Segment Start: Records shown
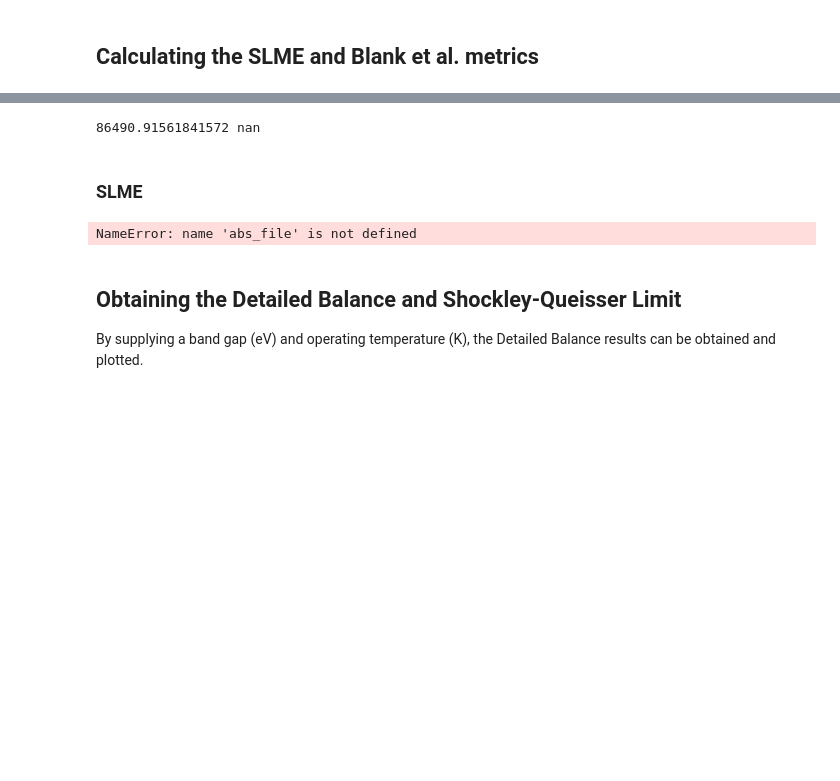
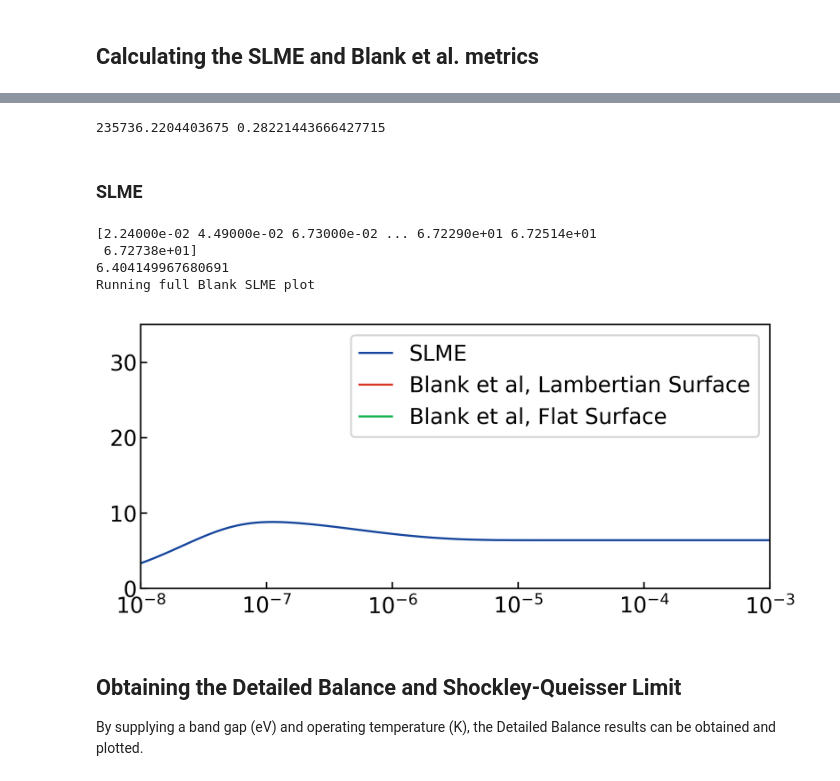
Before and after one commit to SMTG-Bham/solphin, a Jupyter notebook: tutorial/tutorial.ipynb, the cells around one changed output, grey strips where cells are left out. Drawn from its saved outputs; the diff is of its cells as text; code cells hidden in the pictures; blank space fills up the shorter version.

Commit message:
Fixes to SLME and Blank et. al.

```diff
--- a/tutorial/tutorial.ipynb
+++ b/tutorial/tutorial.ipynb
@@ -112,16 +109,16 @@ direct = 0.14# Direct Bandgap of your material from the band_std
 indir= 0.15 # Indirect Bandgap of your material from the band_std (if none given use the direct bandgap twice)      #Wrap around sumo-bandstats?
 
 #Get energy and absorption form absorption.dat. Get from sumo-optplot
-abs_file = f'{optics_directory}/absorption.dat'
+# abs_file = f'{optics_directory}/absorption.dat'
+abs_file = 'absorption_Imm2_Cu2GeSe3.dat'
 
 spectral_average, spectral_dispersion = spectral.generate_spectral_parameters(abs_file, spectrum, E_gap=direct)
 print(spectral_average, spectral_dispersion)
 # %% [output]
-86490.91561841572 nan
+235736.2204403675 0.28221443666427715
 # %% [markdown]
 ### SLME
 # %%
-
 energy, alpha_cm = spectral.load_absorption(abs_file)
 
 print(energy)
@@ -137,45 +134,49 @@ thickness = np.logspace(-8, -3, 100, endpoint=True)
 effSlm = []
 
 for i in thickness:
     eff = data = slme.slme(energy, alpha_cm, direct, indir, thickness=i, absorbance_in_inverse_centimeters=True)
     effSlm.append(eff)
 
 # Plot the SLME results
 
-ax = plt.axes()
-plt.plot(thickness, effSlm)
-plt.xscale('log')
-plt.margins(x=0)
-plt.ylim([0, 35])
-plt.xlabel('Film Thickness / m', labelpad=5)
-plt.ylabel('Max PV Efficiency $(\eta_{Max})$ / %')
-ax.set_aspect(0.06)
-plt.savefig('slme.pdf', format='pdf')
+# ax = plt.axes()
+# plt.plot(thickness, effSlm)
+# plt.xscale('log')
+# plt.margins(x=0)
+# plt.ylim([0, 35])
+# plt.xlabel('Film Thickness / m', labelpad=5)
+# plt.ylabel('Max PV Efficiency $(\eta_{Max})$ / %')
+# ax.set_aspect(0.06)
+# plt.savefig('slme.pdf', format='pdf')
 
 # You should have ran the Blank_Metric module from github - Chris Savory and have flat_eta_out and lamb_eta_out files
 
 print('Running full Blank SLME plot')
 
 lamb = np.loadtxt('lamb_eta_out', skiprows=0)
 thickness_lamb = lamb[:,0]
 eff_lamb = [x*100 for x in lamb[:,1]]
 
 flat = np.loadtxt('flat_eta_out', skiprows=0)
 thickness_flat = flat[:,0]
 eff_flat = [x*100 for x in flat [:,1]]
 
-ax = plt.axes()
+fig, ax = plt.subplots(figsize=(6,4))
 plt.plot(thickness, effSlm, label = 'SLME')
 plt.plot(thickness_lamb, eff_lamb, label = 'Blank et al, Lambertian Surface')
 plt.plot(thickness_flat, eff_flat, label = 'Blank et al, Flat Surface')
 plt.xscale('log')
 plt.margins(x=0)
 plt.ylim([0, 35])
 ax.set_aspect(0.06)
 plt.legend()
-plt.savefig('pveff.pdf', format='pdf')
+plt.show()
 # %% [output]
-NameError: name 'abs_file' is not defined
+[2.24000e-02 4.49000e-02 6.73000e-02 ... 6.72290e+01 6.72514e+01
+ 6.72738e+01]
+6.404149967680691
+Running full Blank SLME plot
+[figure, added]
 # %% [markdown]
 ## Obtaining the Detailed Balance and Shockley-Queisser Limit
 
```
Also changed, not shown: parts of 7 cells of this notebook, 1 other file.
Segment End: Records shown
Description of the task –
The required answer is each line of the data in which the word "effSlm" appears.

Completed task –
 effSlm = []
     effSlm.append(eff)
-plt.plot(thickness, effSlm)
+# plt.plot(thickness, effSlm)
 plt.plot(thickness, effSlm, label = 'SLME')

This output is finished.